At a press conference on Friday, Finnish Prime Minister Antti Rinne described the current situation regarding Brexit as a "mess" and said that the EU is not prepared to re-open the withdrawal agreement it negotiated with the UK last year.
Speaking alongside European Parliament President David Sassoli at Helsinki's House of the Estates on Friday, Rinne declined to answer directly when asked whether the EU would agree to another extension if Britain asks for one.
"I would say that the situation in Britain is quite [a] mess now. And we don't know what is happening there," he replied.
"It seems very obvious that we are not yet in Brexit with agreement.

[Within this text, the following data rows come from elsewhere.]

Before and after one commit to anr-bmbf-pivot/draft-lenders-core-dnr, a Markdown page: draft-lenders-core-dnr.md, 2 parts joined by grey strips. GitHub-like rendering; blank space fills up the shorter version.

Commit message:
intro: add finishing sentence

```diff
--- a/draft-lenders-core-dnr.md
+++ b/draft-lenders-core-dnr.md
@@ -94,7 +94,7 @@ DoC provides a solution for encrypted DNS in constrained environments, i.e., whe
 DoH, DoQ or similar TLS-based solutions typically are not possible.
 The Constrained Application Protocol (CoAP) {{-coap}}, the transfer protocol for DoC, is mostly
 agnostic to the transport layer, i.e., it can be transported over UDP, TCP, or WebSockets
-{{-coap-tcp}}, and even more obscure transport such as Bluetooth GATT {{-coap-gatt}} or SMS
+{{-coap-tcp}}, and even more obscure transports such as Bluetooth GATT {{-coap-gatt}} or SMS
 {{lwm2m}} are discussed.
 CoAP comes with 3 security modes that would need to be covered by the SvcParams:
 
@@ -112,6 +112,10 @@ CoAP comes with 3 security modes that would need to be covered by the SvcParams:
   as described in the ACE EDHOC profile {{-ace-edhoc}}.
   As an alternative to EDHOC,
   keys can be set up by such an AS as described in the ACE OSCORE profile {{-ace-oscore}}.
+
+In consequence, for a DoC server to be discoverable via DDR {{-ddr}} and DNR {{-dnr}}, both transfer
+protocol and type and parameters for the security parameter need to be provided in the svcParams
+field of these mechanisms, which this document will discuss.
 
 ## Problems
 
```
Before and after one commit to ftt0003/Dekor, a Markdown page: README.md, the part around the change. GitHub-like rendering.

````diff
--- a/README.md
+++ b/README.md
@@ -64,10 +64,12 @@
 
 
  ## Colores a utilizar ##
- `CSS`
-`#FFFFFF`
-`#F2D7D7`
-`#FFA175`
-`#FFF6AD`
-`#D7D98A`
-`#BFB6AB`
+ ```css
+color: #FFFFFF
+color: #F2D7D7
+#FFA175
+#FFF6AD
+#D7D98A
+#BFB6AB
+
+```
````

And we have here in Finland and also in the European Union level done work that we can manage that kind of situation also. And that means that we are ready for that kind of Brexit also. I hope that they can reach a situation where this can be solved so that there is no mess, but it seems not possible now," Rinne said in English.
"Open to discussing any initiative"
Replying in Italian, Sassoli said that "there is a lot of unity between the 27 member states to defend the deal, which we believe is the best deal possible. Of course we're open to discussing any initiative that may come forward."
"It's painful for us if the UK leaves the EU but if they're going to leave without a deal, then someone has to take responsibility for that and for the fact that in Ireland quite naturally a border will have to be put up. There is unity on the deal that we found. However we are open to hearing further proposals that may be put on the table," Sassoli added.
In response, Rinne said: "We're not ready to open this agreement we have negotiated between Britain and European Union."
Climate focus in talks
The two also returned several times to the issue of climate and emissions reductions, which Finland has set as the main theme of its European Council Presidency.
"We have a broad consensus on the need to [have] a strong emphasis on climate actions in the EU budget. I want to highlight the EU global climate leadership course for committing to climate neutrality by 2050," Rinne said.
Sassoli noted that "there are urgencies in that the general public is calling for major change when it comes to climate policy. We're going to do more. And we are going to have to be able to rise to the challenge of the threat that it poses," he said.
"The parliament has indicated a number of very ambitious objectives. A 55-percent cut in CO2 emissions is of course a huge challenge and so we'd very much like to see how the Commission intends to move forward with that...we've put our faith in these objectives and we hope that they will be kept too."
Climate, sustainable growth and the EU budget were the main topics earlier on Friday morning when Rinne and Sassoli met with the chairs of the European Parliament’s political groups and ministers from Rinne's centre-left cabinet.
Sassoli, a centre-left MEP since 2009, was elected as President of the European Parliament in early July, at the same time as Finland took over the six-month rotating presidency.